Recently, a group of employees from the new CertainTeed fiberglass insulation manufacturing plant in Sherman traveled to Reynosa for some hands-on training in an unusual partnership. CertainTeed's new plant is employing advanced technology in its manufacturing line that is similar to that used in a Reynosa plant owned by CertainTeed's parent company, Saint-Gobain Corp.

"We thought Reynosa's experiences with the technology would be a great training opportunity for us," said Gary Tripp, plant manager of the Sherman facility.

Specialists on the Sherman staff who are responsible for getting the production line up and running received the training they desired. Jared Kennedy, engineering and projects supervisor of Saint-Gobain Abrasives in Reynosa, helped make it all possible.

"We went from the chalkboard and the classroom to live inspections of our manufacturing line during their visit," said Kennedy. "We gave them a thorough overview of the operational, mechanical, and electrical aspects of our line. There were many similar tasks that will be performed in both facilities, as well as electrical and mechanical functions exchange."

The Reynosa plant manufactures two lines of products: coated abrasives used for polishing, cleaning, and finishing products made of such materials as steel, aluminum, wood, and plastics; and bonded abrasives, used in the foundry, automotive, telecommunications, and power supply industries. The CertainTeed plant produces ToughGard2â„¢, which the company calls "an advanced textile duct liner with improved thermal and acoustical values," designed for handling and cutting benefits for fabricators and installers.

So how can one group learn from another when the products, at least on the surface, seem dissimilar?
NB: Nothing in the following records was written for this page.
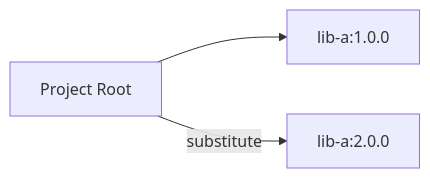
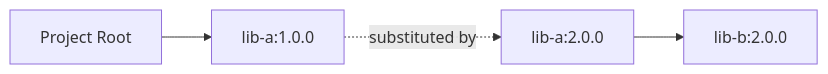
One commit to JavaDependencyHell/fieldguide changed the diagram in demos/gradle-demo/scenario-15-substitution/guide.qmd. Above: the diagram before and after it, drawn with Mermaid. The commit also changed other lines of this file and 208 other files, not shown here.

````diff
--- a/demos/gradle-demo/scenario-15-substitution/guide.qmd
+++ b/demos/gradle-demo/scenario-15-substitution/guide.qmd
@@ -20,6 +21,7 @@
 ```{mermaid}
 %%| fig-width: 4.4
 graph LR
-    Root[Project Root] --> LibA[lib-a:1.0.0]
-    Root -- substitute --> LibA_New[lib-a:2.0.0]
+    Root[Project Root] --> LibA1[lib-a:1.0.0]
+    LibA1 -. substituted by .-> LibA2[lib-a:2.0.0]
+    LibA2 --> LibB[lib-b:2.0.0]
 ```
````
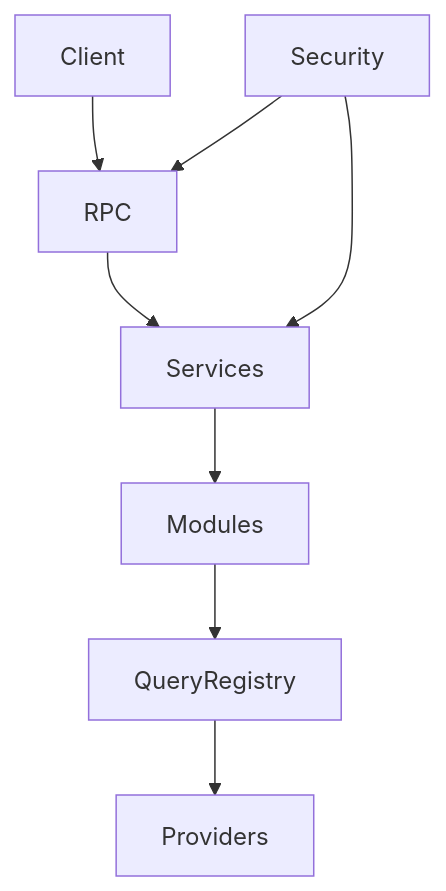
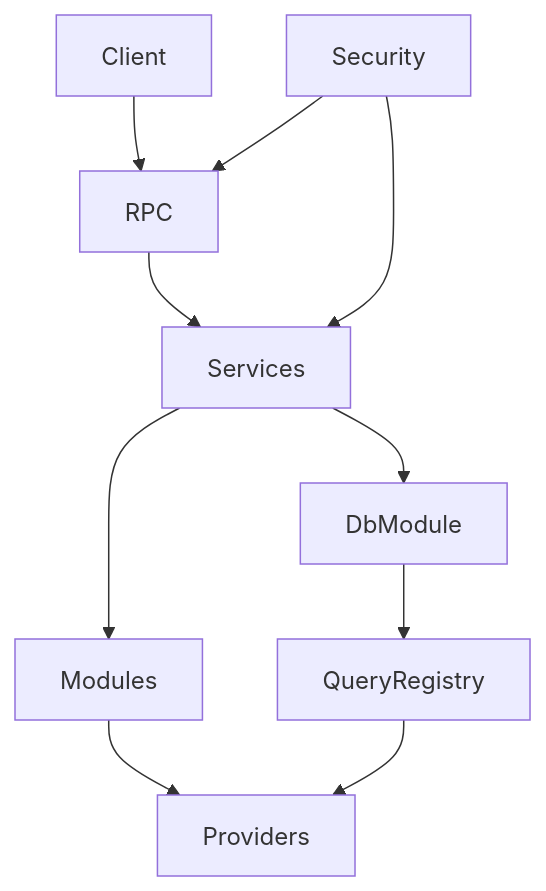
One commit to elide-us/elideus-group changed the diagram in ARCHITECTURE.md. Above: the diagram before and after it, drawn with Mermaid. The commit also changed other lines of this file, not shown here.

Commit message:
Clarify DbModule path in architecture diagram

````diff
--- a/ARCHITECTURE.md
+++ b/ARCHITECTURE.md
@@ -8,10 +8,12 @@
 ```mermaid
 flowchart TD
   Client --> RPC
   RPC --> Services
   Services --> Modules
-  Modules --> QueryRegistry
+  Modules --> Providers
+  Services --> DbModule
+  DbModule --> QueryRegistry
   QueryRegistry --> Providers
   Security --> RPC
   Security --> Services
 ```
````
"We both use fibers in our manufacturing process that must be opened, blended, and formed into an underlying mat in the products," said Tripp.

"Duct liner being produced in Sherman uses primarily straight glass fiber in its mat, while abrasives use a crimped fiber in the mat. But even though the people in Reynosa are using a different fiber and bonding agent, the basic processes are the same, right up the stage when the product enters the curing oven."

Even though the language difference was not a big issue during training with several bilingual members in the group, Sherman's Guevara and Reynosa's Juan Carlos Delgado served as interpreters as needed.

Tripp pointed out that several members of his Sherman staff have used similar manufacturing equipment at a Sherman-area plant several years ago, so they were able to translate that experience to this training.

"The entire training experience and the international nature of this training partnership were extremely valuable to our CertainTeed group," he said.

Publication date: 10/25/2004